BBC Radio Four’s Women’s Hour featured Lisa, a parent with a learning disability and her Shared Lives carer, Dawn, from Shared Lives South West. The article was followed by a debate about the issues. Lisa is parenting her daughter successfully and now needs relatively low levels of support: raising the question of why Shared Lives […]
Nathan , 37, who works in Derby City Council’s employment team to support people with learning disabilities and James 33, a bank worker, are part of the council’s Shared Lives scheme. The couple, who married in 2006, support Debs and Dave, who live with them as well as another lady who comes to their house […]
Community Care has been running an interesting survey on what workers and people who use services think the latter should be referred to as. Andy McNicoll’s interesting blog about it is here. A third of workers in social care think that “client” is best, with “service user” coming in a close second. “Person” and “person who uses […]
I was in an interesting discussion last week at Think Local, Act Personal’s Community Capacity network. Representatives from several local authorities were comparing notes on their attempts to devolve decision-making power to groups of local people. Their approaches varied but some common points emerged: the issue of who takes responsibility for the group was crucial, […]
I was at a Dept Health briefing on the new Care and Support Bill today, which set out a useful overview of the story the Bill was trying to tell about the new social care system. The Bill starts with an overarching principle, which is that the purpose of social care is to promote well-being, […]
So we have a White Paper on social care at last. Whilst those of us who have been involved in ongoing discussions about its content have done so under pain-of-death conditions of secrecy, most of the key announcements have, of course, already been leaked – sorry, trailed – by Ministers themselves. So there are few […]
At the back of the social care White Paper is a note on how the vision will be implemented. Two new committees are announced: a transformation group, which sounds like it will be quite broad in membership, and a transformation board, which will be for representatives of those bodies with a responsibility to deliver the […]

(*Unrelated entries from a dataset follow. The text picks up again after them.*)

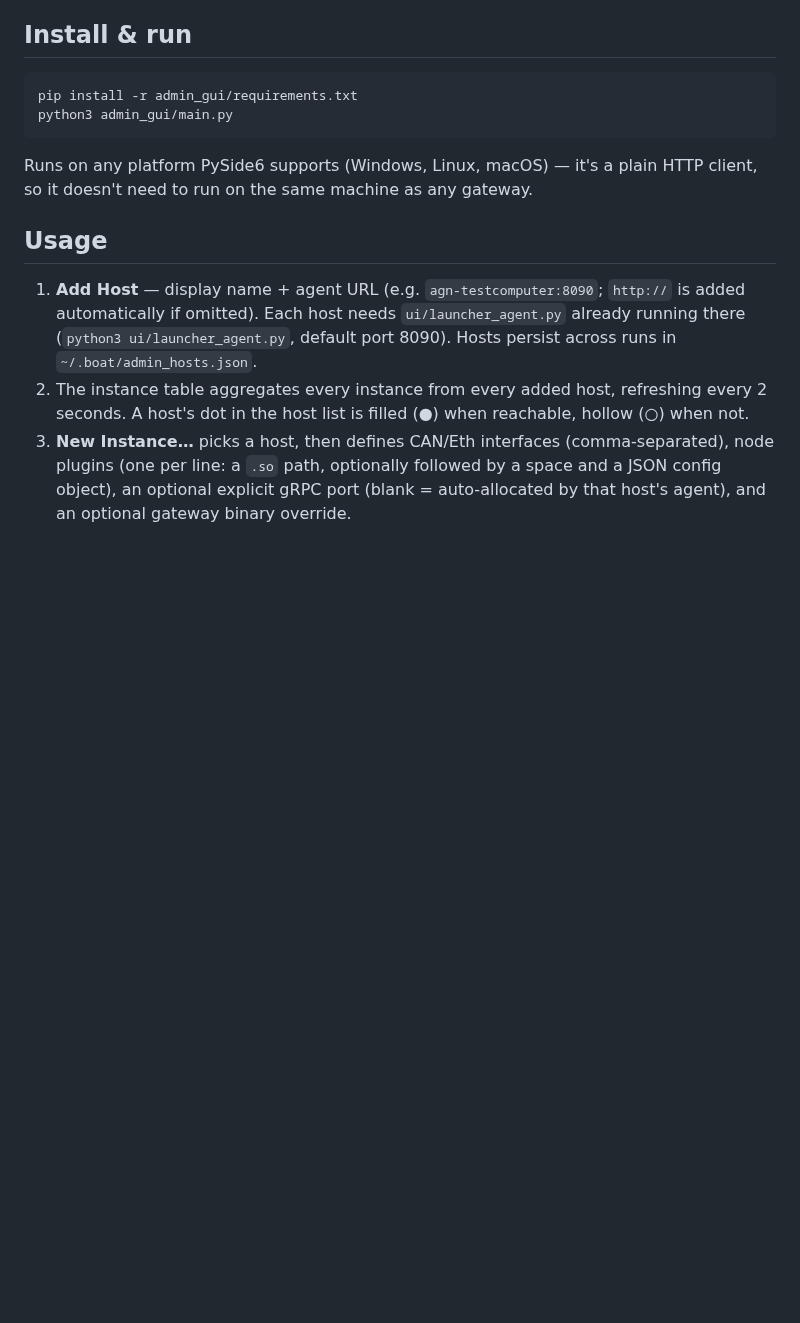
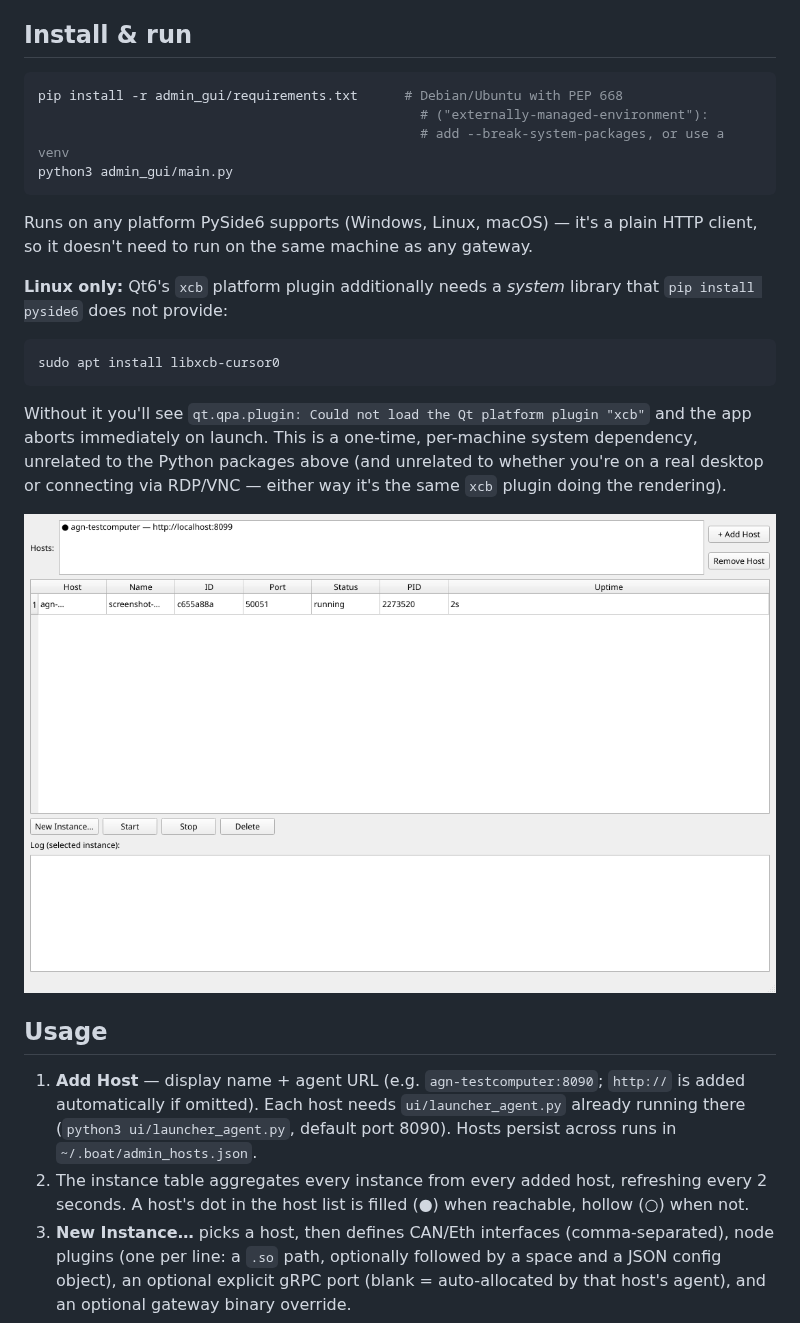
Before and after one commit to AlexTech-stack/BoAt, a Markdown page: admin_gui/README.md, the part around the change. Drawn GitHub-style; pictures changed too: admin_gui/docs/screenshot.png (added); blank space fills up the shorter version.

````diff
--- a/admin_gui/README.md
+++ b/admin_gui/README.md
@@ -12,12 +12,29 @@ for the architecture rationale and current scope/gaps.
 ## Install & run
 
 ```bash
-pip install -r admin_gui/requirements.txt
+pip install -r admin_gui/requirements.txt      # Debian/Ubuntu with PEP 668
+                                                 # ("externally-managed-environment"):
+                                                 # add --break-system-packages, or use a venv
 python3 admin_gui/main.py
 ```
 
 Runs on any platform PySide6 supports (Windows, Linux, macOS) — it's a plain
 HTTP client, so it doesn't need to run on the same machine as any gateway.
+
+**Linux only:** Qt6's `xcb` platform plugin additionally needs a *system*
+library that `pip install pyside6` does not provide:
+
+```bash
+sudo apt install libxcb-cursor0
+```
+
+Without it you'll see `qt.qpa.plugin: Could not load the Qt platform plugin
+"xcb"` and the app aborts immediately on launch. This is a one-time,
+per-machine system dependency, unrelated to the Python packages above (and
+unrelated to whether you're on a real desktop or connecting via RDP/VNC —
+either way it's the same `xcb` plugin doing the rendering).
+
+![admin_gui main window, showing a host with a running instance](docs/screenshot.png)
 
 ## Usage
 
````
Also changed, not shown: AGENTS.md (+8 -5 lines), backlog/launcher_agent_backlog.md (+36 -10 lines).
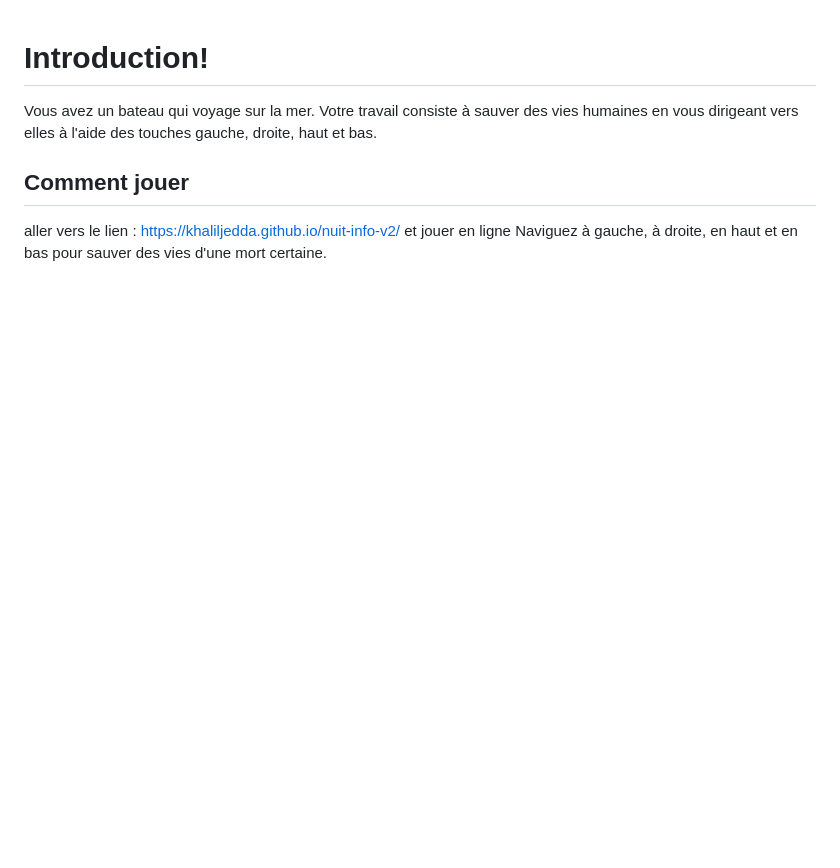
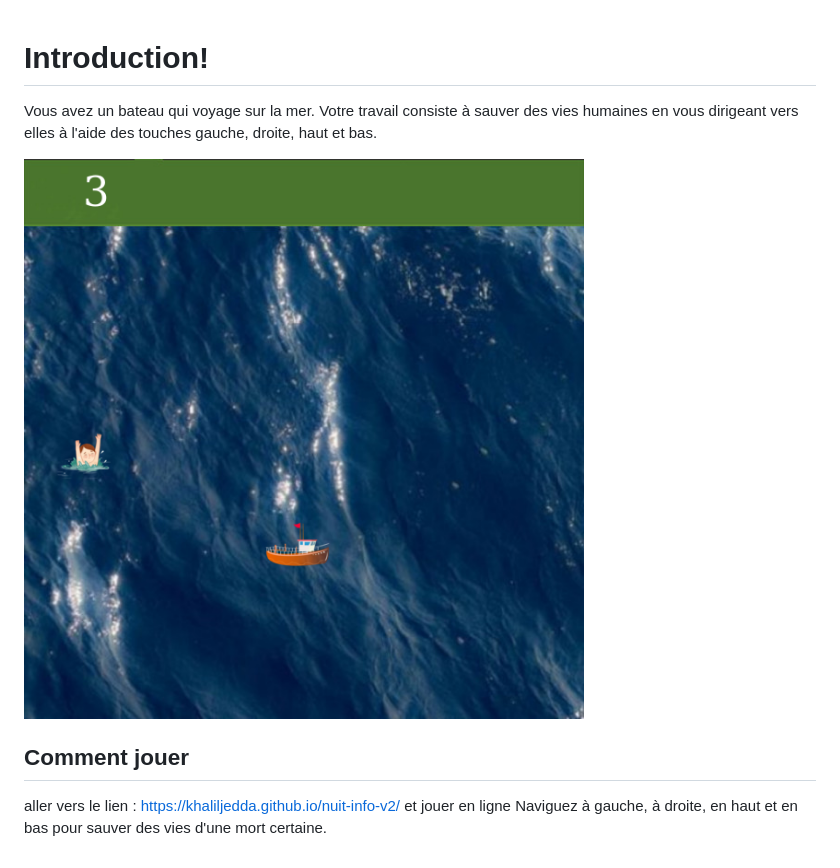
Before and after one commit to khaliljedda/nuit-info-v2, a Markdown page: README.md, the part around the change. Drawn GitHub-style; pictures changed too: img/nuit-info.png (added); blank space fills up the shorter version.

```diff
--- a/README.md
+++ b/README.md
@@ -2,6 +2,8 @@
 
 Vous avez un bateau qui voyage sur la mer. Votre travail consiste à sauver des vies humaines en vous dirigeant vers elles à l'aide des touches gauche, droite, haut et bas.
 
+
+ ![](img/nuit-info.png)
 ## Comment jouer
 
 aller vers le lien : https://khaliljedda.github.io/nuit-info-v2/ et jouer en ligne
```
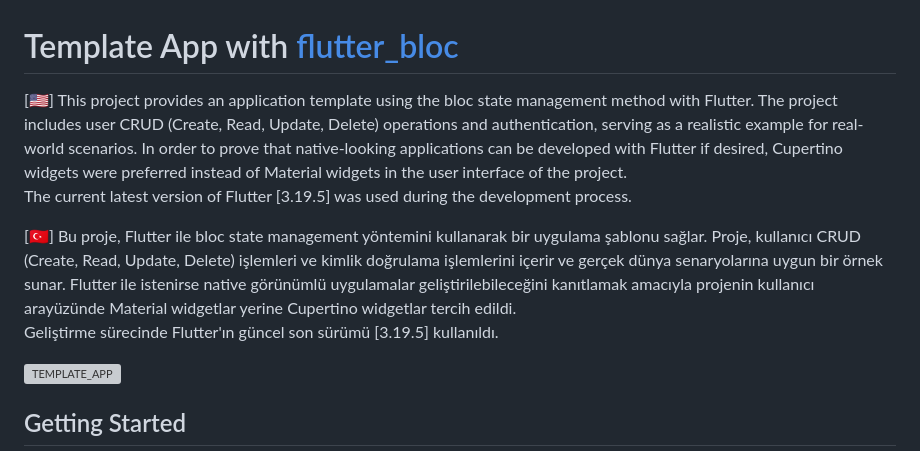
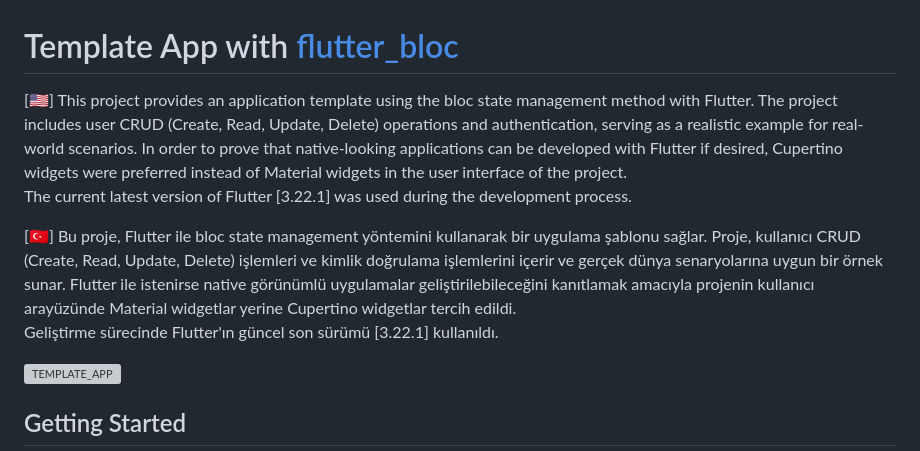
Before and after one commit to enescerrahoglu/template_app_bloc, a Markdown page: README.md, the part around the change. Drawn GitHub-style; grey boxes are pictures that could not be loaded.

```diff
--- a/README.md
+++ b/README.md
@@ -1,7 +1,7 @@
 # Template App with [flutter_bloc](https://pub.dev/packages/flutter_bloc)
 
-<p>[🇺🇸] This project provides an application template using the bloc state management method with Flutter. The project includes user CRUD (Create, Read, Update, Delete) operations and authentication, serving as a realistic example for real-world scenarios. In order to prove that native-looking applications can be developed with Flutter if desired, Cupertino widgets were preferred instead of Material widgets in the user interface of the project.<br>The current latest version of Flutter [3.19.5] was used during the development process.</p>
-<p>[🇹🇷] Bu proje, Flutter ile bloc state management yöntemini kullanarak bir uygulama şablonu sağlar. Proje, kullanıcı CRUD (Create, Read, Update, Delete) işlemleri ve kimlik doğrulama işlemlerini içerir ve gerçek dünya senaryolarına uygun bir örnek sunar. Flutter ile istenirse native görünümlü uygulamalar geliştirilebileceğini kanıtlamak amacıyla projenin kullanıcı arayüzünde Material widgetlar yerine Cupertino widgetlar tercih edildi.<br>Geliştirme sürecinde Flutter'ın güncel son sürümü [3.19.5] kullanıldı.</p>
+<p>[🇺🇸] This project provides an application template using the bloc state management method with Flutter. The project includes user CRUD (Create, Read, Update, Delete) operations and authentication, serving as a realistic example for real-world scenarios. In order to prove that native-looking applications can be developed with Flutter if desired, Cupertino widgets were preferred instead of Material widgets in the user interface of the project.<br>The current latest version of Flutter [3.22.1] was used during the development process.</p>
+<p>[🇹🇷] Bu proje, Flutter ile bloc state management yöntemini kullanarak bir uygulama şablonu sağlar. Proje, kullanıcı CRUD (Create, Read, Update, Delete) işlemleri ve kimlik doğrulama işlemlerini içerir ve gerçek dünya senaryolarına uygun bir örnek sunar. Flutter ile istenirse native görünümlü uygulamalar geliştirilebileceğini kanıtlamak amacıyla projenin kullanıcı arayüzünde Material widgetlar yerine Cupertino widgetlar tercih edildi.<br>Geliştirme sürecinde Flutter'ın güncel son sürümü [3.22.1] kullanıldı.</p>
 
 ![TEMPLATE_APP](https://github.com/enescerrahoglu/template_app_bloc/assets/76053138/b72115af-4da1-419b-be6a-e85ba7788c70)
 
```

Today’s social care White Paper highlights our members’ Shared Lives and micro-enterprise work as ways in which the social care system can move from a crisis-only service, to one which is preventative and focuses on people’s well-being and how connected they are with those around them. It also notes that Shared Lives can help people […]
My blog on taking an assets-based approach to healthcare reform, particularly where public health and other behaviour changes are required, is on PublicService.co.uk here: http://bit.ly/LJRVab Simply improving the way we commission existing health services will not achieve what society really requires, says Alex Fox, chief executive of Shared Lives Plus. He argues for a more […]
Here’s a third and final blog off the back of this week’s King’s Fund discussion about innovation in healthcare. I’ve argued on a number of occasions that we have focused too much on trying to adjust demand within social care -by giving people personal budgets and Direct Payments with which they could, in theory, demand […]
Here’s another reflection arising from this week’s King’s Fund discussion about innovation in healthcare – they must have had good coffee. Whenever we talk about innovation, ther e is a tendency for us to be talking about innovative interventions and projects – shiny new ways of doing a task, or shiny new bits of kit. […]